Records for this task:
- - - - - - -

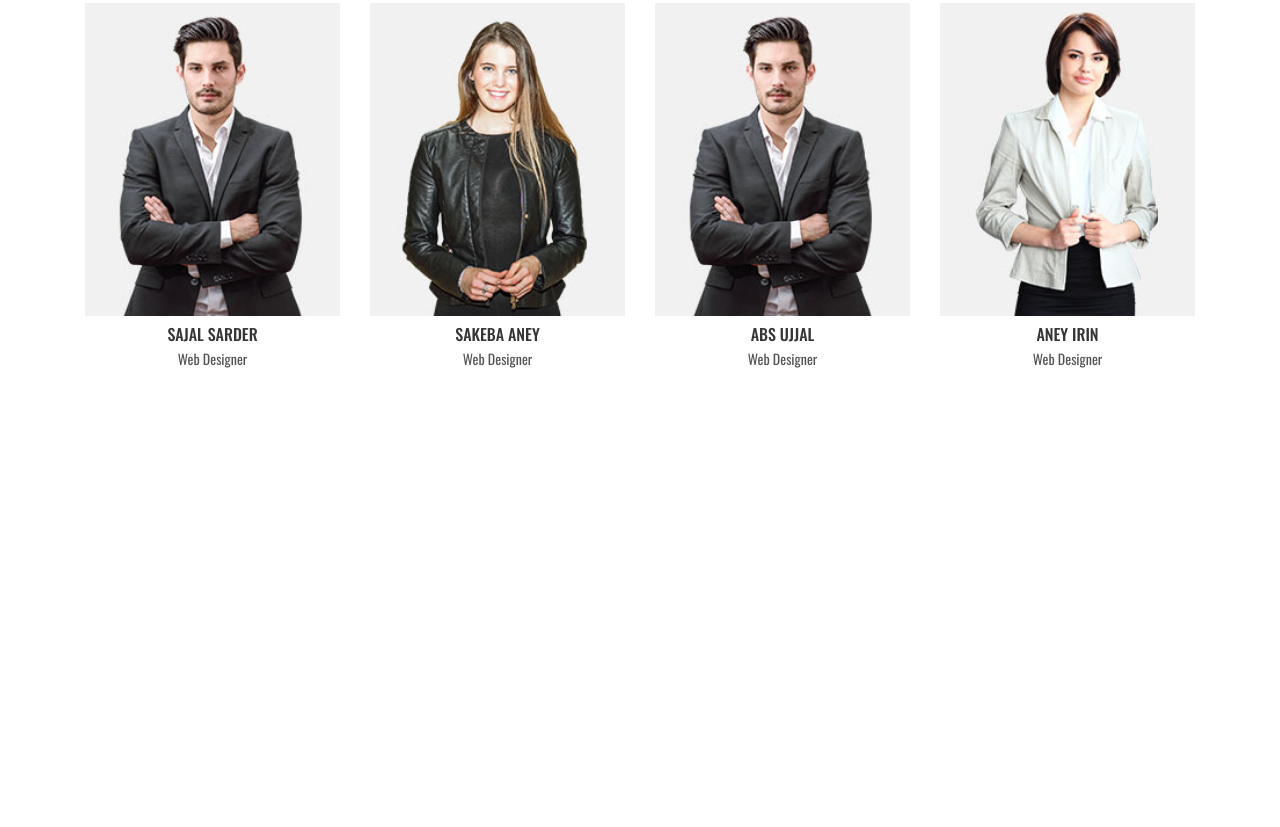
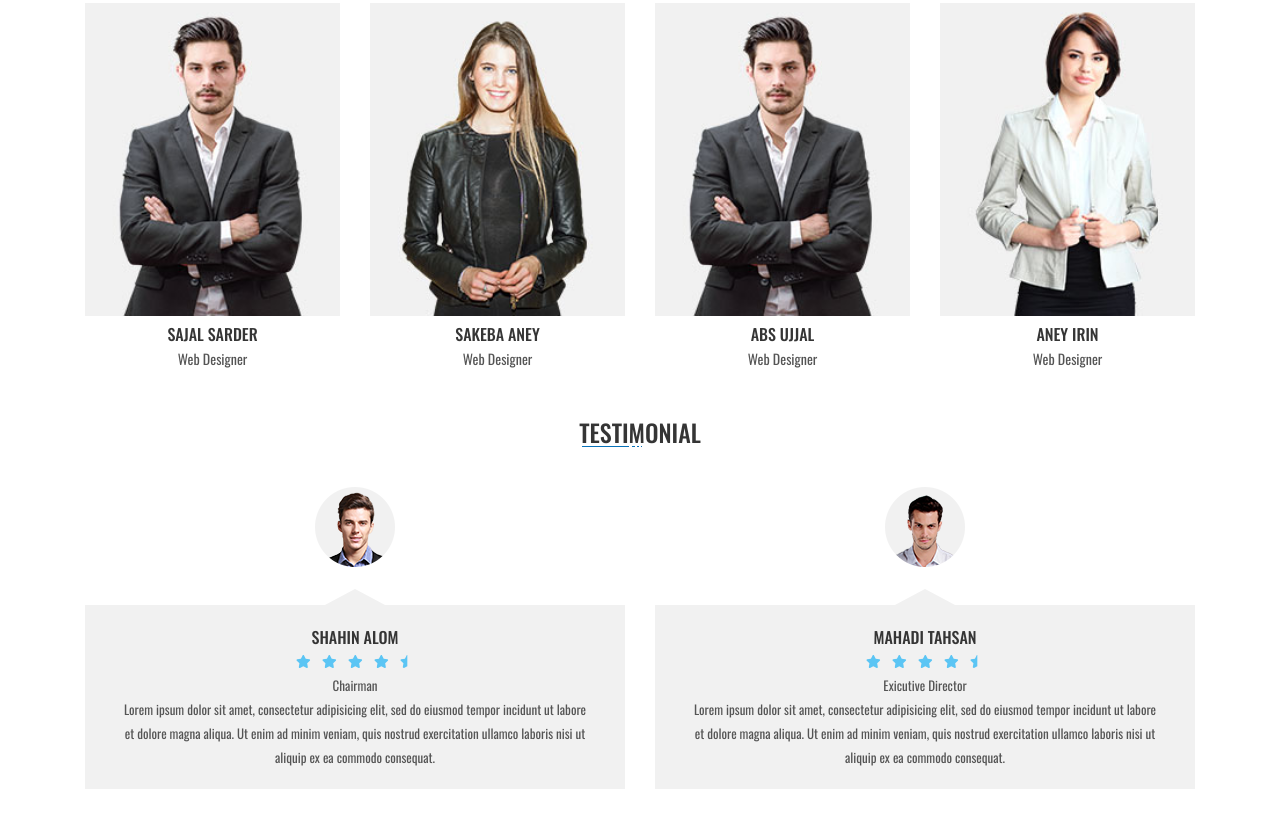
Before and after one commit to rifat-H/beatls-bootstrap, a website built with Parcel: page src/index.html in a window 1280 px wide. Shown: the part 2211-3038 px from the top of the page. Before the commit the page ends 2601 px from the top, so only its background shows below. Built offline with nearby package versions, Linux system fonts and the light colour scheme.

Commit message:
testimonial section done

```diff
--- a/src/index.html
+++ b/src/index.html
@@ -464,7 +464,68 @@
     <!-- team end -->
 
     <!-- testimonial start -->
-    <section class="testimonial"></section>
+    <section class="testimonial">
+        <div class="container">
+            <div class="head text-center">
+                <h1 class="hed">Testimonial</h1>
+                <img src="images/seperator.png" class="img-fluid" alt="separator">
+            </div>
+            <div class="row">
+                <!-- testimonial item start -->
+                <div class="col-md-6">
+                    <div class="testimonial-item">
+                        <div class="item-head">
+                            <img src="images/test-1.png" class="img-fluid" alt="person">
+                        </div>
+                        <div class="item-content">
+                            <div class="item-arrow"></div>
+                            <div class="item-text">
+                                <h1 class="hed2">Shahin Alom</h1>
+                                <ul class="list-inline">
+                                    <li class="list-inline-item"><i class="fas fa-star"></i></li>
+                                    <li class="list-inline-item"><i class="fas fa-star"></i></li>
+                                    <li class="list-inline-item"><i class="fas fa-star"></i></li>
+                                    <li class="list-inline-item"><i class="fas fa-star"></i></li>
+                                    <li class="list-inline-item"><i class="fas fa-star-half"></i></li>
+                                </ul>
+                                <p>Chairman</p>
+                                <p>Lorem ipsum dolor sit amet, consectetur adipisicing elit, sed do eiusmod tempor
+                                    incidunt ut labore et dolore magna aliqua. Ut enim ad minim veniam, quis nostrud
+                                    exercitation ullamco laboris nisi ut aliquip ex ea commodo consequat.</p>
+                            </div>
+                        </div>
+                    </div>
+                </div>
+                <!-- testimonial item end -->
+                <!-- testimonial item start -->
+                <div class="col-md-6">
+                    <div class="testimonial-item">
+                        <div class="item-head">
+                            <img src="images/test-2.png" class="img-fluid" alt="person">
+                        </div>
+                        <div class="item-content">
+                            <div class="item-arrow"></div>
+                            <div class="item-text">
+                                <h1 class="hed2">MAhadi Tahsan</h1>
+                                <ul class="list-inline">
+                                    <li class="list-inline-item"><i class="fas fa-star"></i></li>
+                                    <li class="list-inline-item"><i class="fas fa-star"></i></li>
+                                    <li class="list-inline-item"><i class="fas fa-star"></i></li>
+                                    <li class="list-inline-item"><i class="fas fa-star"></i></li>
+                                    <li class="list-inline-item"><i class="fas fa-star-half"></i></li>
+                                </ul>
+                                <p>Exicutive Director</p>
+                                <p>Lorem ipsum dolor sit amet, consectetur adipisicing elit, sed do eiusmod tempor
+                                    incidunt ut labore et dolore magna aliqua. Ut enim ad minim veniam, quis nostrud
+                                    exercitation ullamco laboris nisi ut aliquip ex ea commodo consequat.</p>
+                            </div>
+                        </div>
+                    </div>
+                </div>
+                <!-- testimonial item end -->
+            </div>
+        </div>
+    </section>
     <!-- testimonial end -->
 
     <!-- info start -->
--- a/src/scss/_style.scss
+++ b/src/scss/_style.scss
@@ -451,7 +451,65 @@ header {
 // <!-- team end -->
 
 // <!-- testimonial start -->
-.testimonial {}
+.testimonial {
+    padding-bottom: 60px;
+    padding-top: 30px;
+
+    .head {
+        padding-bottom: 30px;
+
+        img {
+            margin-left: -56px;
+            margin-top: -9px;
+        }
+    }
+
+    .testimonial-item {
+        text-align: center;
+
+        .item-head {}
+
+        .item-content {
+            position: relative;
+            .item-arrow {
+                position: absolute;
+                top: -16px;
+                right:50%;
+                transform: translate(50%);
+                width: 0;
+                height: 0;
+                border-left: 30px solid transparent;
+                border-right: 30px solid transparent;
+                border-bottom: 16px solid #f1f1f1;
+            }
+
+            .item-text {
+                background-color: #f1f1f1;
+                margin-top: 38px;
+                padding: 20px 35px;
+
+                h1 {
+                    text-transform: uppercase;
+                }
+
+                ul {
+                    li {
+                        font-size: 13px;
+                        line-height: 24px;
+                        color: #5bc5f4 !important;
+                    }
+                }
+
+                p {
+                    font-size: 13px;
+                    line-height: 24px;
+                    color: #555555;
+                    font-family: 'Oswald', sans-serif;
+                }
+            }
+        }
+    }
+}
 
 // <!-- testimonial end -->
 
```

- - - - - - -

What you have to do:
Take the entries above and copy out all lines with the string "section".

Result of this task:
testimonial section done
-    <section class="testimonial"></section>
+    <section class="testimonial">
+    </section>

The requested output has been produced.